(Collected data entries)
☆ ☆ ☆ ☆ ☆ ☆ ☆

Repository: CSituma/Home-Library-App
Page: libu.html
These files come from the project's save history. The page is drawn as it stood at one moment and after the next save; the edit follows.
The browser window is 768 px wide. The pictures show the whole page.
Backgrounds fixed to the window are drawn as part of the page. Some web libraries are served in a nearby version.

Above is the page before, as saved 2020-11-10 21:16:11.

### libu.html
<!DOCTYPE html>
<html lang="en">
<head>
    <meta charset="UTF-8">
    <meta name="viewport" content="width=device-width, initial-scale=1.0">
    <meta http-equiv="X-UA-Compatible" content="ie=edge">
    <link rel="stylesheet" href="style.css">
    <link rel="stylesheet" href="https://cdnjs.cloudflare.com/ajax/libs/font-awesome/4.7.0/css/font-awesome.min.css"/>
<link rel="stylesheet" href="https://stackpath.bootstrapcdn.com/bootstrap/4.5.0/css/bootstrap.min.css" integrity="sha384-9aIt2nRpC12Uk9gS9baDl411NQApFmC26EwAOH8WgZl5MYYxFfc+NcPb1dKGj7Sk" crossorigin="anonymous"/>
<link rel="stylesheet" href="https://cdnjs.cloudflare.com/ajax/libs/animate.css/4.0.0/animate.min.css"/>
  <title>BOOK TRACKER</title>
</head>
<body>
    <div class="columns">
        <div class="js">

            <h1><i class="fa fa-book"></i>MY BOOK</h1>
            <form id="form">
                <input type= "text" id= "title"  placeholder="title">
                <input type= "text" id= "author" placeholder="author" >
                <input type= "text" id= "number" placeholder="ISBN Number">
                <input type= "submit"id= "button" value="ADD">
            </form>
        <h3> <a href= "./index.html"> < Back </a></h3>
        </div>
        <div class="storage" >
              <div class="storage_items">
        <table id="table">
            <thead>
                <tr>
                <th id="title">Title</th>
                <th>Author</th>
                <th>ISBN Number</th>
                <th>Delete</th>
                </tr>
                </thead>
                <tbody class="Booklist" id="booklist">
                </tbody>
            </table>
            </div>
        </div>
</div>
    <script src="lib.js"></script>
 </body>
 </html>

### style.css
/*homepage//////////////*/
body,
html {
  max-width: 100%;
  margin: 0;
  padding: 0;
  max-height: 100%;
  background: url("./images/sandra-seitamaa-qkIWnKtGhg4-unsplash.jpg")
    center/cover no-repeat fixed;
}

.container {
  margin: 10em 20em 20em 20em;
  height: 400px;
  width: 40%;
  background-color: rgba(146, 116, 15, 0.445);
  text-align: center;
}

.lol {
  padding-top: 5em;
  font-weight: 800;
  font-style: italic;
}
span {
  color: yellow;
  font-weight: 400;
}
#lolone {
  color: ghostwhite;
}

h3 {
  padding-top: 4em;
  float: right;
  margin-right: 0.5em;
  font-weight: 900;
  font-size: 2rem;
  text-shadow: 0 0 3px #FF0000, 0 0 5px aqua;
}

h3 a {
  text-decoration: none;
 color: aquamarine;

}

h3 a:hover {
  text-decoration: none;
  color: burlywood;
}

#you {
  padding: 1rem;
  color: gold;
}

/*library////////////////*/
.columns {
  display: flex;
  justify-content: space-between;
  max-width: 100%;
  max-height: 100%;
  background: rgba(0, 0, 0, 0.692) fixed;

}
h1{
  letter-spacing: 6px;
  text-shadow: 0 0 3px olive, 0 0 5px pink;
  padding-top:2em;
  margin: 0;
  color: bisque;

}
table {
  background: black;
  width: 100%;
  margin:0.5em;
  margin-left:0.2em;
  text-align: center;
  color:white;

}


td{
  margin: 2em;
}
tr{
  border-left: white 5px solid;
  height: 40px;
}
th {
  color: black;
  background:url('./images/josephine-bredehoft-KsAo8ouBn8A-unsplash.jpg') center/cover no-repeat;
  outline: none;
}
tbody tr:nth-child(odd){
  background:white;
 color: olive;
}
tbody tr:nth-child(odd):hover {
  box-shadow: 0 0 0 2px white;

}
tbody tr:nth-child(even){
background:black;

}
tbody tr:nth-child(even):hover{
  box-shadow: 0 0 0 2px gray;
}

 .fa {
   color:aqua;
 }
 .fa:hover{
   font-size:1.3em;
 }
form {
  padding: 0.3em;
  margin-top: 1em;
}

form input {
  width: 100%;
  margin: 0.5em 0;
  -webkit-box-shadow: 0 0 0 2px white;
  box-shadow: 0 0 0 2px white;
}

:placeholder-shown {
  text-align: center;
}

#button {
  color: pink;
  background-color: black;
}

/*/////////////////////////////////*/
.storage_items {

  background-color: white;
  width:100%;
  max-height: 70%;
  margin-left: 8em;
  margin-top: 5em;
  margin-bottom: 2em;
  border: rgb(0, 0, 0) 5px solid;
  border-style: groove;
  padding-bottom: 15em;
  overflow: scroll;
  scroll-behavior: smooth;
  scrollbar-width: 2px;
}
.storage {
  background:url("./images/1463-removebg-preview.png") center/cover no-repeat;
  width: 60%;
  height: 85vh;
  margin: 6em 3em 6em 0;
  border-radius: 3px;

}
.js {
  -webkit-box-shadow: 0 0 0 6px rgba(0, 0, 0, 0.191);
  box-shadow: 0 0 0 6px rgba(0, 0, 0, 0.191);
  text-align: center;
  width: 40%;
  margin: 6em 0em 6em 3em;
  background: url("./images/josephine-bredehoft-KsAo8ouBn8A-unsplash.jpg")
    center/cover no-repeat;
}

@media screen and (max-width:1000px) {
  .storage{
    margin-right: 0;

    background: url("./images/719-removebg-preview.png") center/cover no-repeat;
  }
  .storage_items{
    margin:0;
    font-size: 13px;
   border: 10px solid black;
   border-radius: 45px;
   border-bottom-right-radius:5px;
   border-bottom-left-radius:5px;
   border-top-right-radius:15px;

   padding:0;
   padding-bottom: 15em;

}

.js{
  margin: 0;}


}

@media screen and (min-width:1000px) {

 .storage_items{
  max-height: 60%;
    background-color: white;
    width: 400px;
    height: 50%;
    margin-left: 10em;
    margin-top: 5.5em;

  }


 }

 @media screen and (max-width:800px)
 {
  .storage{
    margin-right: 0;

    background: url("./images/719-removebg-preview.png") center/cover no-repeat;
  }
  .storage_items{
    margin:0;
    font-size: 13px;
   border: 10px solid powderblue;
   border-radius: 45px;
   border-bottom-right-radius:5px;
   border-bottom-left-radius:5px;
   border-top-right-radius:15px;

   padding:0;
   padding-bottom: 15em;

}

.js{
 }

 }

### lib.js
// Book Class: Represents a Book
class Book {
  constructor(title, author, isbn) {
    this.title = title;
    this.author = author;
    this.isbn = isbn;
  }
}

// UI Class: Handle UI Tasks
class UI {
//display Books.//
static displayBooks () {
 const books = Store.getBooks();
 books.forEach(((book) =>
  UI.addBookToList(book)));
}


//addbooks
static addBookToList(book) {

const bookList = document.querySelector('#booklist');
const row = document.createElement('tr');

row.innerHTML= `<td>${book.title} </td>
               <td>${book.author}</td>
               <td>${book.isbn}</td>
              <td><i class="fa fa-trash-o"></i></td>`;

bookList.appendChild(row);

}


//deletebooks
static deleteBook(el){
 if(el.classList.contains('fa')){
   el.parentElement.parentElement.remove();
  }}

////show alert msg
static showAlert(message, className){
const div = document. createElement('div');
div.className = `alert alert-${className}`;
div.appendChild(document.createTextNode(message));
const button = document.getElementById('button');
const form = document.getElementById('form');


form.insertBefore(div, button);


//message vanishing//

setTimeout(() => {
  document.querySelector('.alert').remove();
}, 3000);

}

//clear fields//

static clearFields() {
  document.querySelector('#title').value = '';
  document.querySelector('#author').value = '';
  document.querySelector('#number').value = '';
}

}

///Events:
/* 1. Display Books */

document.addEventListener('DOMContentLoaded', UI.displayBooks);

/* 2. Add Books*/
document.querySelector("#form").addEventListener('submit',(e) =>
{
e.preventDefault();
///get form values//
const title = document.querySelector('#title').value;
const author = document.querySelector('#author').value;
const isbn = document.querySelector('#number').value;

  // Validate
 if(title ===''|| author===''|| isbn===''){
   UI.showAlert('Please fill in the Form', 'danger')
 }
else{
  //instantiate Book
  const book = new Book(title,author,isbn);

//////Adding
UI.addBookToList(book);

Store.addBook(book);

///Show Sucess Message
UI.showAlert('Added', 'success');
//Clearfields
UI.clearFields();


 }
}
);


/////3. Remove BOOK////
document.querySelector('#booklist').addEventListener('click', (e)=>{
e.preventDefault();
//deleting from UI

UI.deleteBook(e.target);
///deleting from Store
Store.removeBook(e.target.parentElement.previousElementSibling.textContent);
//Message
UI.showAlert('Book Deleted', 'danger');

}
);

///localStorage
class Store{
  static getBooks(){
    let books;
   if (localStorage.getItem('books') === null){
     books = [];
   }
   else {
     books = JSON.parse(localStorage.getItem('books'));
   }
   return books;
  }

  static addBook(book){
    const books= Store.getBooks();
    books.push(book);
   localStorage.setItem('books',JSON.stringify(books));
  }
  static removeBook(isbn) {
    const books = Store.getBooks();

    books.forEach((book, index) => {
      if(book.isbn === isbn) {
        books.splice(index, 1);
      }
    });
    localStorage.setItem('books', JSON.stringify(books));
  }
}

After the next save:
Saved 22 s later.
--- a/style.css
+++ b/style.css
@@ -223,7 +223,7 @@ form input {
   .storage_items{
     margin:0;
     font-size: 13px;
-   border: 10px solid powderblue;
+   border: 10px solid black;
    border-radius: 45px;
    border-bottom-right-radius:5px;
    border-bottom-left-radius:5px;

☆ ☆ ☆ ☆ ☆ ☆ ☆

● EXERCISE
Tell how many lines in the entries above include the string "shadow", and write nothing but the number.

● YOUR RESPONSE
8